A Golden Autumn Silence
Once upon a stormy time,
a long, long time ago,
the autumn leaves came crashing down
in half a foot of snow.
"Sparking wires," said the scanner,
"sparking wires, wires down.
Stop reporting one by one,
report it town by town."
I'm sure talk got more lively, but
that's when mine went down.
Gasoline won't run the siren,
the pagers worked just fine.
Firemen were needed everywhere,
at dawn, I got back mine.
When the sun came out next morning,
it melted all the snow.
That was sure a blessing:
just chop up trees, and go!
When everyone needs water,
firemen don't need snow.
And then the house got quiet.
No clicks, no whines, no drone.
And then the world got quiet.
The chain saws buzzed alone.
I wanted to write how fine it was.
My typer did not moan.
I have a treadle sewing machine,
a treadle iron — lingers
And seams in polyester
just won't yield to fingers.
At last, one day, a NiMo truck
went by at walking speed
I clapped my hands —
if they hunt for breaks
there can't be much we need
It must be soon, they must be near
the end of their attack,
And sure enough, in two more hours,
sweet cacophony was back.
Beeson Banner: 10 October 1992
Dave left the window in front of
his radio open while he was
operating.
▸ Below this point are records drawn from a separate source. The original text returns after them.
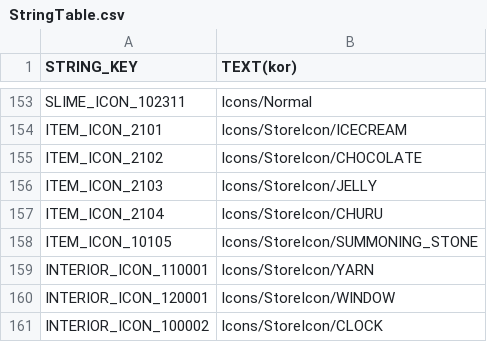
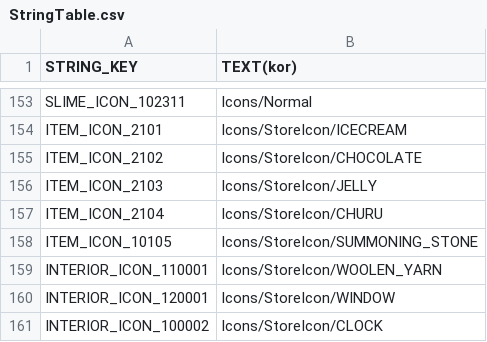
Before and after one commit to jaemoon23/Spontaneous_Slime, a CSV file: Assets/Resources/DataTable/StringTable.csv, drawn as a sheet; only a part is shown, gaps mark what is left out.

```diff
--- a/Assets/Resources/DataTable/StringTable.csv
+++ b/Assets/Resources/DataTable/StringTable.csv
@@ -158,3 +158,3 @@ ITEM_ICON_2104,Icons/StoreIcon/CHURU
 ITEM_ICON_10105,Icons/StoreIcon/SUMMONING_STONE
-INTERIOR_ICON_110001,Icons/StoreIcon/YARN
+INTERIOR_ICON_110001,Icons/StoreIcon/WOOLEN_YARN
 INTERIOR_ICON_120001,Icons/StoreIcon/WINDOW
```
Also changed, not shown: 5 other files.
Fred fell out, and later
on Frieda jumped out on purpose.
Each jumped back in before I could
get the door open. I shut the
At the meeting before last, one
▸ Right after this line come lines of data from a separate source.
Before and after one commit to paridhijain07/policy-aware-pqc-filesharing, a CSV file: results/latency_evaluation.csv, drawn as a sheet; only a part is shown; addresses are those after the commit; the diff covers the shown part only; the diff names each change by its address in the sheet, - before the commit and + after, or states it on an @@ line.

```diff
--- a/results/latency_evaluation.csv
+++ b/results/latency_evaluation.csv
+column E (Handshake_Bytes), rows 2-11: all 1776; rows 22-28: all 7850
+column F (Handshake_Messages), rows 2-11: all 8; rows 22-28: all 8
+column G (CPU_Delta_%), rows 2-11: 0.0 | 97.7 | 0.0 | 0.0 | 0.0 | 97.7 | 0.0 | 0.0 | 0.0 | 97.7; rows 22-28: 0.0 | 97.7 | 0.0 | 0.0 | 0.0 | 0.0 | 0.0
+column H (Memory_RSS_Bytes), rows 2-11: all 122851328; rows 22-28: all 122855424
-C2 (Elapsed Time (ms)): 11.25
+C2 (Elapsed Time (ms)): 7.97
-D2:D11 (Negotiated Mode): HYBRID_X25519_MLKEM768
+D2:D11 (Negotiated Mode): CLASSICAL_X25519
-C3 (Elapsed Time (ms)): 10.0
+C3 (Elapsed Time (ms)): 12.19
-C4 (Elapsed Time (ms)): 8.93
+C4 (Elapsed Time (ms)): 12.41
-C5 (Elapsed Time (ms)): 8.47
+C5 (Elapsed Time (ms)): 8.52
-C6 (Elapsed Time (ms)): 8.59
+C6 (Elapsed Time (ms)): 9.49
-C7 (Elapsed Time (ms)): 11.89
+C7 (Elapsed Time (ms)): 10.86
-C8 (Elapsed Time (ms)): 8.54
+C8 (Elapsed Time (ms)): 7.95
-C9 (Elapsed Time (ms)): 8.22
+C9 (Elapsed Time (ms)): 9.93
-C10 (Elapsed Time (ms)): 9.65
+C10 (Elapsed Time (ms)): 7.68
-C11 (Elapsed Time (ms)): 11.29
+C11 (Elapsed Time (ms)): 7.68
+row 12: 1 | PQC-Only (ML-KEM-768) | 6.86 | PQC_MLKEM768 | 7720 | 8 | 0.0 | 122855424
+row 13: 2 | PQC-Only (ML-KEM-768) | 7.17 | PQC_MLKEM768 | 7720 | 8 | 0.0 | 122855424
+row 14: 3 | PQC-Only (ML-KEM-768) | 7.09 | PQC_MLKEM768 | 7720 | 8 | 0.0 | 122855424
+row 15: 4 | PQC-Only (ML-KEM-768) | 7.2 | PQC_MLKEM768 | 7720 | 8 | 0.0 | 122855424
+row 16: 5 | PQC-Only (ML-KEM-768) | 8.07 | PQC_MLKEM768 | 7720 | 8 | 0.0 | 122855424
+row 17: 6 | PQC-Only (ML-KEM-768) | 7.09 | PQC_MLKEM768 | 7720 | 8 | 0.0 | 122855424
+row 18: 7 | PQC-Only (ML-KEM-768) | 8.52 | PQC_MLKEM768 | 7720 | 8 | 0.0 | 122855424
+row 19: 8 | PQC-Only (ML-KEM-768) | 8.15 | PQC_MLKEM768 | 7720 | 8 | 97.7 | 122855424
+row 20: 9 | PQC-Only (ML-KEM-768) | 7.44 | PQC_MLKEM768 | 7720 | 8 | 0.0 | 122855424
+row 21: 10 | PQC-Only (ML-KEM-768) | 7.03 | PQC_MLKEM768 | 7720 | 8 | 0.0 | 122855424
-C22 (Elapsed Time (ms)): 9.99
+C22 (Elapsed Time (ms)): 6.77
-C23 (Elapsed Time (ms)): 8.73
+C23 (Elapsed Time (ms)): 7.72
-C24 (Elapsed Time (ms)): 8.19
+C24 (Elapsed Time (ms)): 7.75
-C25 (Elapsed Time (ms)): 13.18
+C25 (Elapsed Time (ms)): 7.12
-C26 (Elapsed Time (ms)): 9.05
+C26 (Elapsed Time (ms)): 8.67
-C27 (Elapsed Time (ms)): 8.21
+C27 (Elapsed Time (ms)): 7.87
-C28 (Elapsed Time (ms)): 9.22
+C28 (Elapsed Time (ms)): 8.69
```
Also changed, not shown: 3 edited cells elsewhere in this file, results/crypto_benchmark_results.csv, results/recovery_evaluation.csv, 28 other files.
of the poets asked whether we'd mind
if he brought in an erotic poem.
Knowing this guy gets steamy when
describing a muskmelon, we
nonetheless agreed. Perhaps
inspired by the prospect, everyone
else brought poems that were weird;
I myself forgot that I'd intended to
read from Orson Scott Card's essay
on how to use criticism, and gave a
dramatic presentation of "Your
exclamation points! Alas and Alack!
Convince me! That -- you! are
sitting on a tack." (at least I was
We had a new member. It will be
interesting to see whether she comes
I came home and wrote an erotic
free verse of the now-we-pull-the-
shade school; someday when they have
forgotten this episode, I'll take it
in and see whether anybody gets it.
Then as I was drifting off to
sleep, I wrote a poem just to be
writing a poem; I think it's the
first time I ever thought of writing
a poem first and picked a subject
The rhyme suggested the subject.
Casting about to tell a story, I
began, "Once upon a time, a long,
long, time ago..." and, since it
wasn't long after the fifth
anniversary of the October fourth
storm, the line "the autumn leaves
came crashing down in umpteen feet
of snow" suggested itself. So I had
to get out of bed and write it. I
intended the usual camaraderie stuff
about the impromptu pitch-in dinner
etc., but it turned out to be about
how wonderfully quiet it is when the
lights are out.